### Problem to solve
Using the data below, return all lines in which "userscript" appears.

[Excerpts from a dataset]
::::::::::

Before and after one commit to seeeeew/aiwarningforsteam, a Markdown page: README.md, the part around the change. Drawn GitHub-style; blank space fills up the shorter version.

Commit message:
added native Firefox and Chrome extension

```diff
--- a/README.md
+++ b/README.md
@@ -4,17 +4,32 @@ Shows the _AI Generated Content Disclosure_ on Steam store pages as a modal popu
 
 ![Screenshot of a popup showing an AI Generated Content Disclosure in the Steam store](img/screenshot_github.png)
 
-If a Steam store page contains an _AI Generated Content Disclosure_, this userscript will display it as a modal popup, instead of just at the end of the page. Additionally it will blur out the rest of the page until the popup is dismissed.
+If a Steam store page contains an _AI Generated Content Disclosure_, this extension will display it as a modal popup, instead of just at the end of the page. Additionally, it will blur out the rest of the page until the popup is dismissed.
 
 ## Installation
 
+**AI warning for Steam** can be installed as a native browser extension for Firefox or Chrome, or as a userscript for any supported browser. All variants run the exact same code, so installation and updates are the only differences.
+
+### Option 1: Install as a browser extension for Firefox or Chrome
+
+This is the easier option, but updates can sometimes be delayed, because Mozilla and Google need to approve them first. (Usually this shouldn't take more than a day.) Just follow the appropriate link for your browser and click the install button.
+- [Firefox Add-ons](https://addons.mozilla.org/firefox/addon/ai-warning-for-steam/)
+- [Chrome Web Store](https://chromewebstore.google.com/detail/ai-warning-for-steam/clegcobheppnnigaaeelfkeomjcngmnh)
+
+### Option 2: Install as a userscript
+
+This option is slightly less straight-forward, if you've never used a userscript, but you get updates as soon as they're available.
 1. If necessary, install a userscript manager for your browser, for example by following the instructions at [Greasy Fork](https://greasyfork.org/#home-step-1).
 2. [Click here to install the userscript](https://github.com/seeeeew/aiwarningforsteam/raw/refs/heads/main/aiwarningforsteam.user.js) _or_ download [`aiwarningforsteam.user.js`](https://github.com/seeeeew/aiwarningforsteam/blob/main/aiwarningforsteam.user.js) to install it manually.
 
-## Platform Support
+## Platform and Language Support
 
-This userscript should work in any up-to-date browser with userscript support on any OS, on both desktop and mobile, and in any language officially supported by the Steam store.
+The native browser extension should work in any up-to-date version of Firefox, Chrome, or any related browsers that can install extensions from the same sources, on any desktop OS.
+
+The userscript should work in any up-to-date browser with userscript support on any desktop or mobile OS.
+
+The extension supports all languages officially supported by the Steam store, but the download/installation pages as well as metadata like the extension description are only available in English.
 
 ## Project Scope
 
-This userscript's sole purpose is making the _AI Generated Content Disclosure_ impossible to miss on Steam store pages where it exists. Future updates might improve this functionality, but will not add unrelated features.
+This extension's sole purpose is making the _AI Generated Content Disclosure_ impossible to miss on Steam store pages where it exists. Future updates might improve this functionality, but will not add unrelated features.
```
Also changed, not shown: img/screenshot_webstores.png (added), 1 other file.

::::::::::

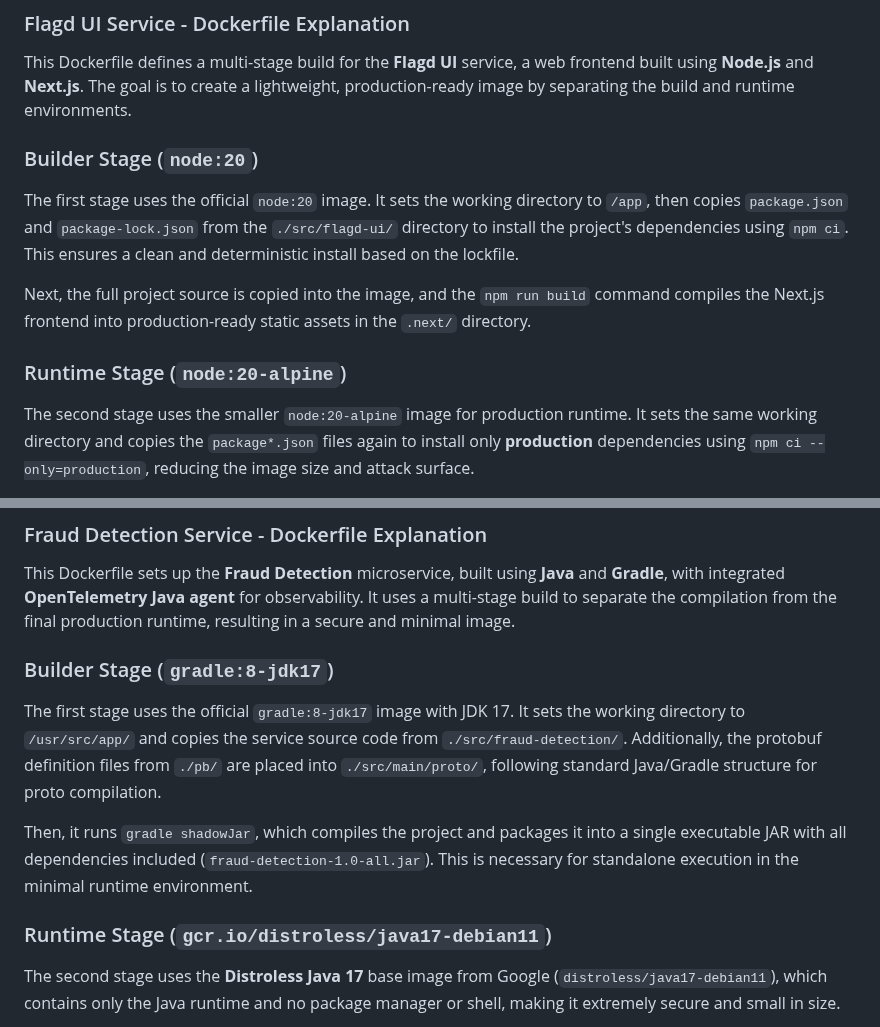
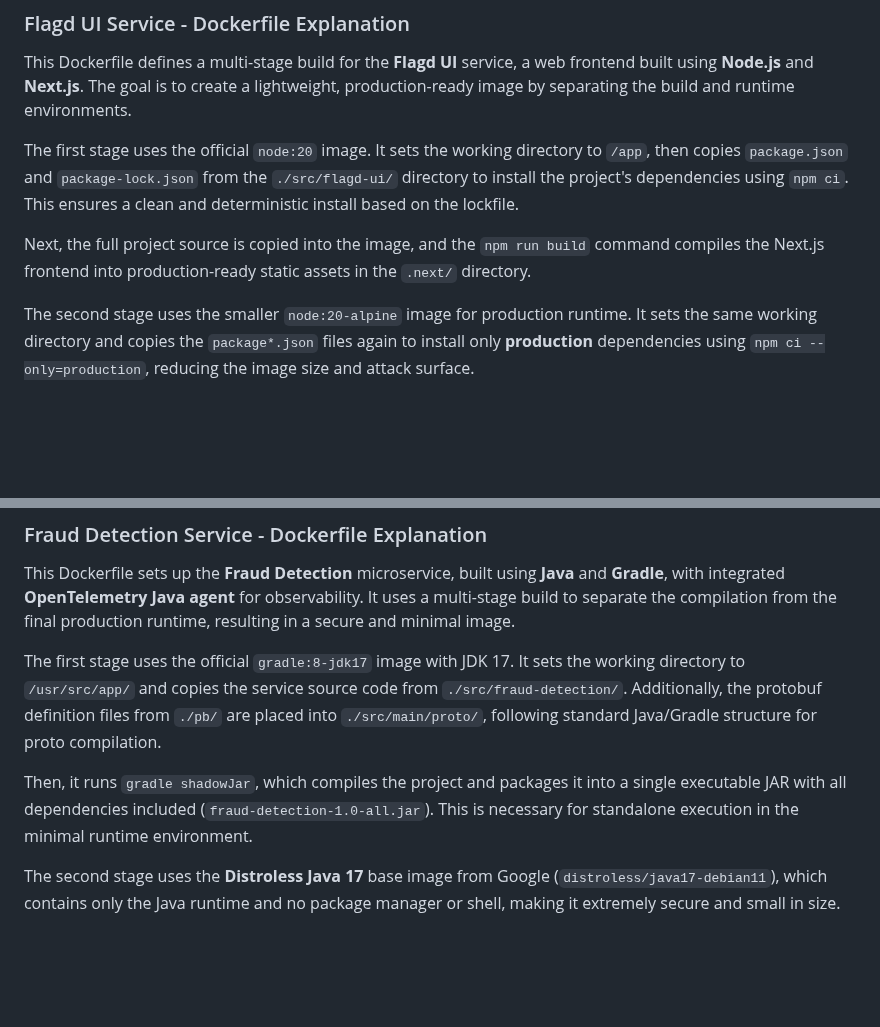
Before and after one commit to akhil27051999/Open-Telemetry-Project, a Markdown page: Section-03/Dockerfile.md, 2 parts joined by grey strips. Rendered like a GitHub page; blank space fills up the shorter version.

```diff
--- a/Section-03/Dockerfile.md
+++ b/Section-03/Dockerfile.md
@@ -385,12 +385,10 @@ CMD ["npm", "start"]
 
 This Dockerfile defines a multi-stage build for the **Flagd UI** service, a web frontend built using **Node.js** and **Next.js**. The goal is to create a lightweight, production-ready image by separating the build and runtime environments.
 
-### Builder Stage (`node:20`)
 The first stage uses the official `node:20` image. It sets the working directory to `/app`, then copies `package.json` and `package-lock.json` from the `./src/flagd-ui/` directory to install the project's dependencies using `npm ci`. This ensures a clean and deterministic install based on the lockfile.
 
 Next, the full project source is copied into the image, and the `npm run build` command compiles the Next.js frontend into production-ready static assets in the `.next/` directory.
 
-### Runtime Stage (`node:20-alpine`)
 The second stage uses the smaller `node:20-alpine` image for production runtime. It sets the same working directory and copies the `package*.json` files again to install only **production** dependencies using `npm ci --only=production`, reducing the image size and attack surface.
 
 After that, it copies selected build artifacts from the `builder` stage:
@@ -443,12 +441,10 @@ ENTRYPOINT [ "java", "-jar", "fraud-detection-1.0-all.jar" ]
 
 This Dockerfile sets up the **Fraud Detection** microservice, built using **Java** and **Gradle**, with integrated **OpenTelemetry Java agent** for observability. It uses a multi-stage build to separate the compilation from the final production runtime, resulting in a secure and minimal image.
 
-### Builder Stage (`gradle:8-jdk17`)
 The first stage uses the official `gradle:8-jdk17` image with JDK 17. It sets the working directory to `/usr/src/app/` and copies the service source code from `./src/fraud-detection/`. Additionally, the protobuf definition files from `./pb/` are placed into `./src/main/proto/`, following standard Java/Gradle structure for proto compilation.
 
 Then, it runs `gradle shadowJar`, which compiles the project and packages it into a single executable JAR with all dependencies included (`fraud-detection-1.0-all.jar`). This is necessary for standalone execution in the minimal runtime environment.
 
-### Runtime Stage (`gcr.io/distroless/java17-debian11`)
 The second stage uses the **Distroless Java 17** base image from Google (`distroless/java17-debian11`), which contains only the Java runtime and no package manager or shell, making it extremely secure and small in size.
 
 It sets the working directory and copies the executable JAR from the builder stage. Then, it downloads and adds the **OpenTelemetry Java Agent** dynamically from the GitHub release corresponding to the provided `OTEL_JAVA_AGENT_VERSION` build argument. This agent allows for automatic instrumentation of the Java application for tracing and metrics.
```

::::::::::

### Task response
-If a Steam store page contains an _AI Generated Content Disclosure_, this userscript will display it as a modal popup, instead of just at the end of the page. Additionally it will blur out the rest of the page until the popup is dismissed.
+**AI warning for Steam** can be installed as a native browser extension for Firefox or Chrome, or as a userscript for any supported browser. All variants run the exact same code, so installation and updates are the only differences.
+### Option 2: Install as a userscript
+This option is slightly less straight-forward, if you've never used a userscript, but you get updates as soon as they're available.
 1. If necessary, install a userscript manager for your browser, for example by following the instructions at [Greasy Fork](https://greasyfork.org/#home-step-1).
 2. [Click here to install the userscript](https://github.com/seeeeew/aiwarningforsteam/raw/refs/heads/main/aiwarningforsteam.user.js) _or_ download [`aiwarningforsteam.user.js`](https://github.com/seeeeew/aiwarningforsteam/blob/main/aiwarningforsteam.user.js) to install it manually.
-This userscript should work in any up-to-date browser with userscript support on any OS, on both desktop and mobile, and in any language officially supported by the Steam store.
+The userscript should work in any up-to-date browser with userscript support on any desktop or mobile OS.
-This userscript's sole purpose is making the _AI Generated Content Disclosure_ impossible to miss on Steam store pages where it exists. Future updates might improve this functionality, but will not add unrelated features.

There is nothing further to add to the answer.